LISTED RECORDS
==*==

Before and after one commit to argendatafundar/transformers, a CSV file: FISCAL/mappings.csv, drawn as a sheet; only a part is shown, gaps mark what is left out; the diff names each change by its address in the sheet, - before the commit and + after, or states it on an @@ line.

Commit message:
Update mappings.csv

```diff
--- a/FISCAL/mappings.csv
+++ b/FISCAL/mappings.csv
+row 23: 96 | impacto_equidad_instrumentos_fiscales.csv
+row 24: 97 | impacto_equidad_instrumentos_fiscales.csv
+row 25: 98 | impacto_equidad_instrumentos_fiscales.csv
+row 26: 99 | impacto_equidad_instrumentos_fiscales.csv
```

==*==

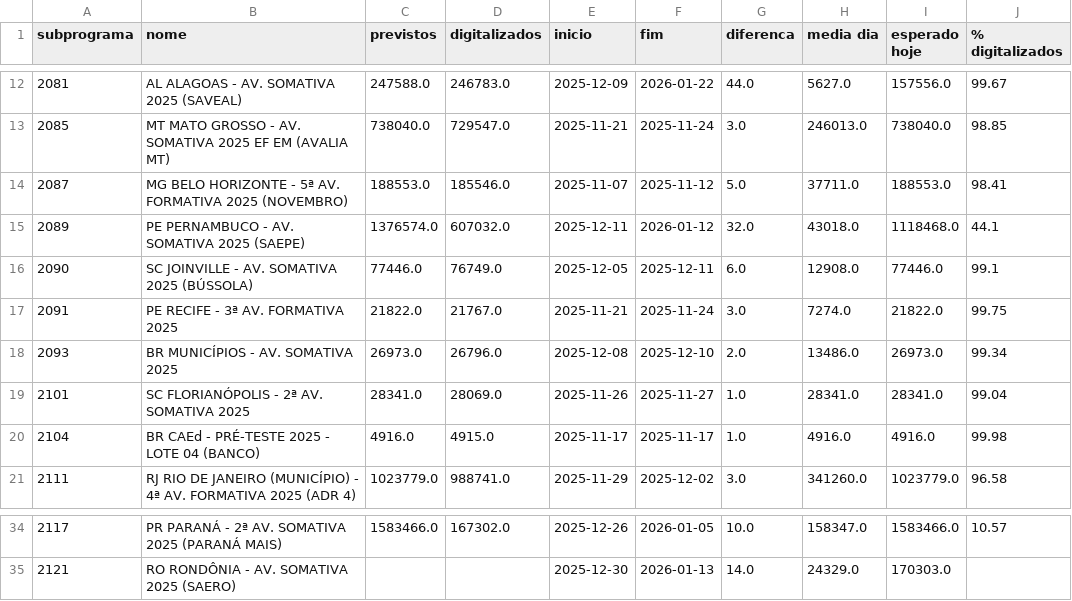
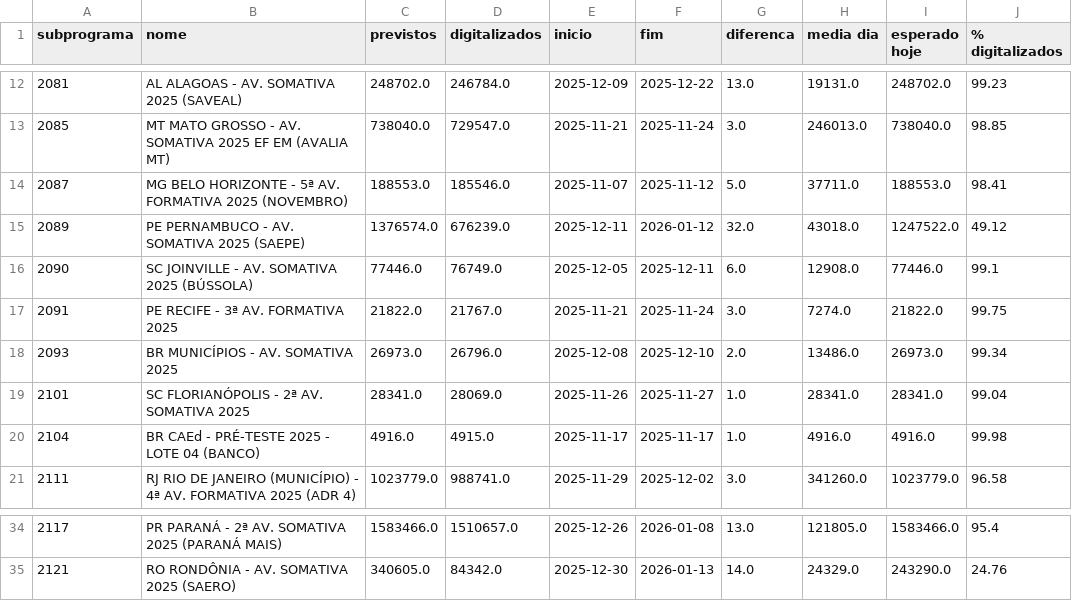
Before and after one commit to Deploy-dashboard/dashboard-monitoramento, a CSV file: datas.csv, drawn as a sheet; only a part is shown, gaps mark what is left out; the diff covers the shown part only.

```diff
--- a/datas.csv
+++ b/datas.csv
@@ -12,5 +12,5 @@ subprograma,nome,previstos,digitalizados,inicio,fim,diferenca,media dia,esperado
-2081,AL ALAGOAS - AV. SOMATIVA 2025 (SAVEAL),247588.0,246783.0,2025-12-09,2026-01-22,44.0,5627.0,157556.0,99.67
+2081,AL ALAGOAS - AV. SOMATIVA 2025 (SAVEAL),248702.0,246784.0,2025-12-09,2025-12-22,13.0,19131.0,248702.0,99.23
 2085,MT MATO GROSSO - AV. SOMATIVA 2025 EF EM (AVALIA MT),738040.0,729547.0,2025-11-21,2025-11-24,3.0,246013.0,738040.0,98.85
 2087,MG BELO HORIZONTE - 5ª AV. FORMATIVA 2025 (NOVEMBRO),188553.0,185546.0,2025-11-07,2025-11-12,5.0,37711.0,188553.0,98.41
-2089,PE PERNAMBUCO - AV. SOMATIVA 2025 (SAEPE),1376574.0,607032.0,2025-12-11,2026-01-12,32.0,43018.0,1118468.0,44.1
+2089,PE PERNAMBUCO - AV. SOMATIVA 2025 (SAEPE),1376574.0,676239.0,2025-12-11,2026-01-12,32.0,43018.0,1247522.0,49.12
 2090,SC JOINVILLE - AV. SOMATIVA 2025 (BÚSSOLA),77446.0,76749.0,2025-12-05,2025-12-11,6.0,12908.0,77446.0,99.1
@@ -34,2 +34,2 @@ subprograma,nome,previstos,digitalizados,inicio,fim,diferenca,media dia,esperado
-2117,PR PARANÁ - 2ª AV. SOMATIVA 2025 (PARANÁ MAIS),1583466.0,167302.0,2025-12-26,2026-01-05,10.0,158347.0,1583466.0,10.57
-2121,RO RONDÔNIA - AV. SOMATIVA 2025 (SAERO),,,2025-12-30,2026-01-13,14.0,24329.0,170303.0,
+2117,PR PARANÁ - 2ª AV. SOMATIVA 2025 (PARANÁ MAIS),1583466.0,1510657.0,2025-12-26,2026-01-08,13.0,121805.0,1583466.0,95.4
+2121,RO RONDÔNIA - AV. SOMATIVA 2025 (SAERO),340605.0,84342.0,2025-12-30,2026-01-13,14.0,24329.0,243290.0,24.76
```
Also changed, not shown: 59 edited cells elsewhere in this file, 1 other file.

==*==

EXERCISE
Among the lines above, find those with the word "sheet" and list them.

SOLUTION TO THE EXERCISE
Before and after one commit to argendatafundar/transformers, a CSV file: FISCAL/mappings.csv, drawn as a sheet; only a part is shown, gaps mark what is left out; the diff names each change by its address in the sheet, - before the commit and + after, or states it on an @@ line.
Before and after one commit to Deploy-dashboard/dashboard-monitoramento, a CSV file: datas.csv, drawn as a sheet; only a part is shown, gaps mark what is left out; the diff covers the shown part only.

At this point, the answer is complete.